Government bank National Savings & Investments (NS&I) has today pulled its index-linked savings certificates that guarantee to beat inflation.

New customers will no longer be able to apply, though postal applications received by the close of today will be honoured. Existing customers are unaffected.

Key Points

  • Inflation-busting deal axed
  • Almost 500,000 signed up to popular certificate
  • No standard accounts beat inflation

The tax-free index-linked certificates pay the Retail Prices Index (RPI) inflation measure plus 0.5% on deposits between £100 and £15,000 for five years.

The axing is a blow to savers hoping to ensure their cash keeps up with the soaring cost of living. Financial information group Moneyfacts says there are no standard accounts whose returns beat the current 5% RPI inflation measure for taxpayers.

Almost 500,000 opened the latest batch of index-linked accounts, showing their popularity in the current low interest rate climate.

The current batch of NS&I savings certificates, which also includes the tax-free fixed interest savings certificate, has been on sale for almost four months.

Why withdrawn?

NS&I says they have been pulled to prevent the bank breaching its net financing target of £2 billion for the current financial year. That figure is derived from deposits across all NS&I products, minus premium bond prize money, withdrawals and interest payments.

Jane Platt, NS&I chief executive, says: "To ensure that we do not exceed the upper end of our net financing target range, we've taken the decision to withdraw savings certificates from general sale at this point.

"The volume of sales over the past few months is such that our forecasts show we were at risk of exceeding the top end of the net financing range, so we needed to take action to reduce sales."
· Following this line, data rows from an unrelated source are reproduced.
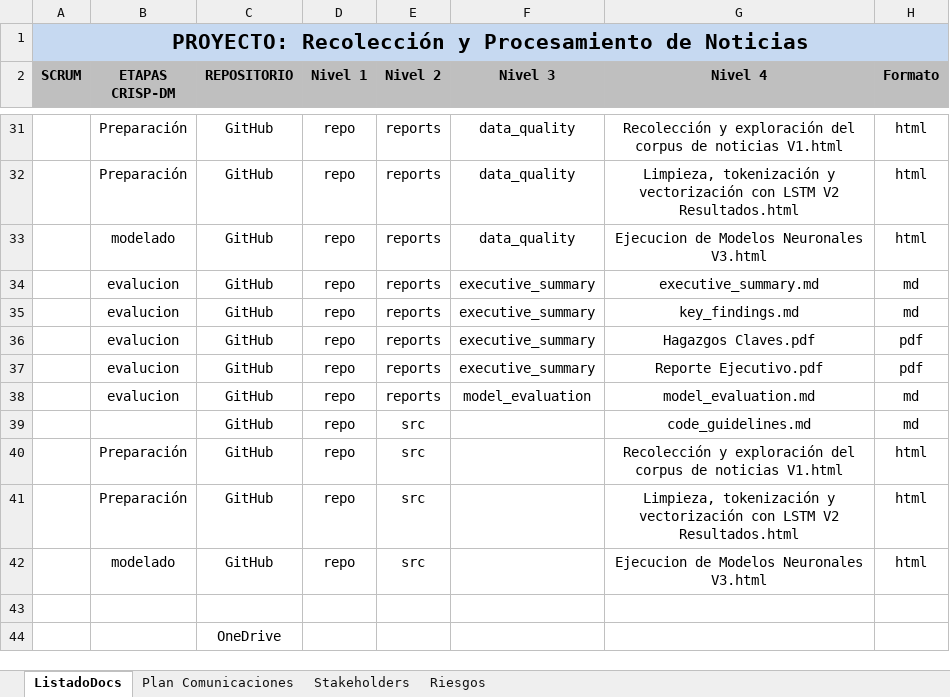
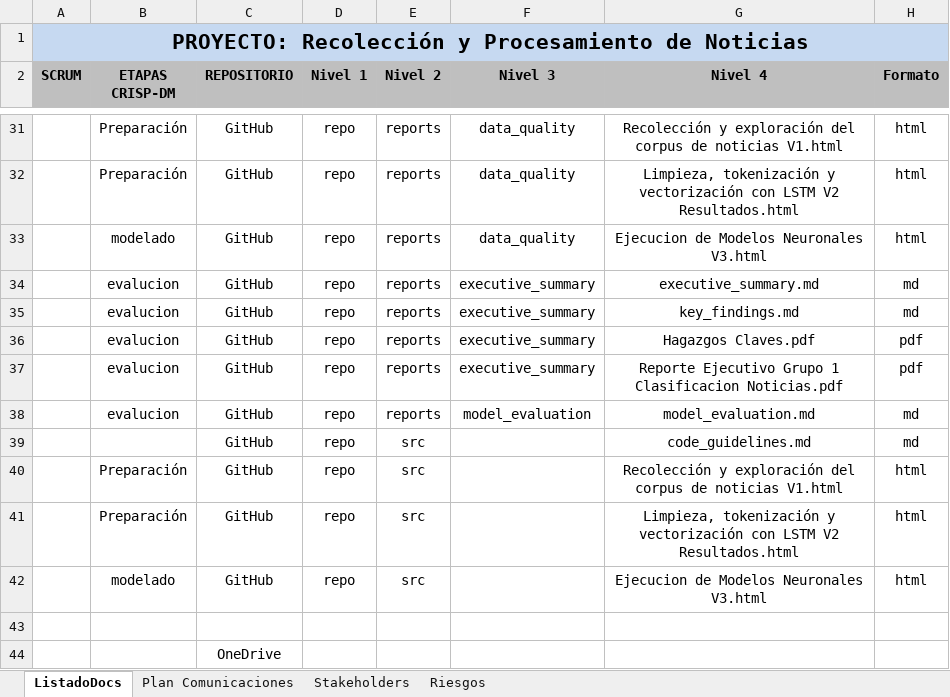
Before and after one commit to Hectorsyj/template_pcd, an Excel workbook: project_management/0. Lista de Documentos Proyecto.xlsx, sheet ListadoDocs, drawn as a sheet; only a part is shown, gaps mark what is left out; values as stored, in another font and other column widths than the file's, no borders; the diff names each change by its address in the sheet, - before the commit and + after, or states it on an @@ line.

Commit message:
se sube docuemnto informe ejecutivo

```diff
--- a/project_management/0. Lista de Documentos Proyecto.xlsx (sheet ListadoDocs)
+++ b/project_management/0. Lista de Documentos Proyecto.xlsx (sheet ListadoDocs)
-G37 (Nivel 4): Reporte Ejecutivo.pdf
+G37 (Nivel 4): Reporte Ejecutivo Grupo 1 Clasificacion Noticias.pdf
```
Also changed, not shown: 1 other file.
While they guarantee to beat inflation, it doesn't necessarily make the index-linked certificates the top accounts. If inflation dives over the next few years and interest rates rise, the returns may no longer look so spectacular.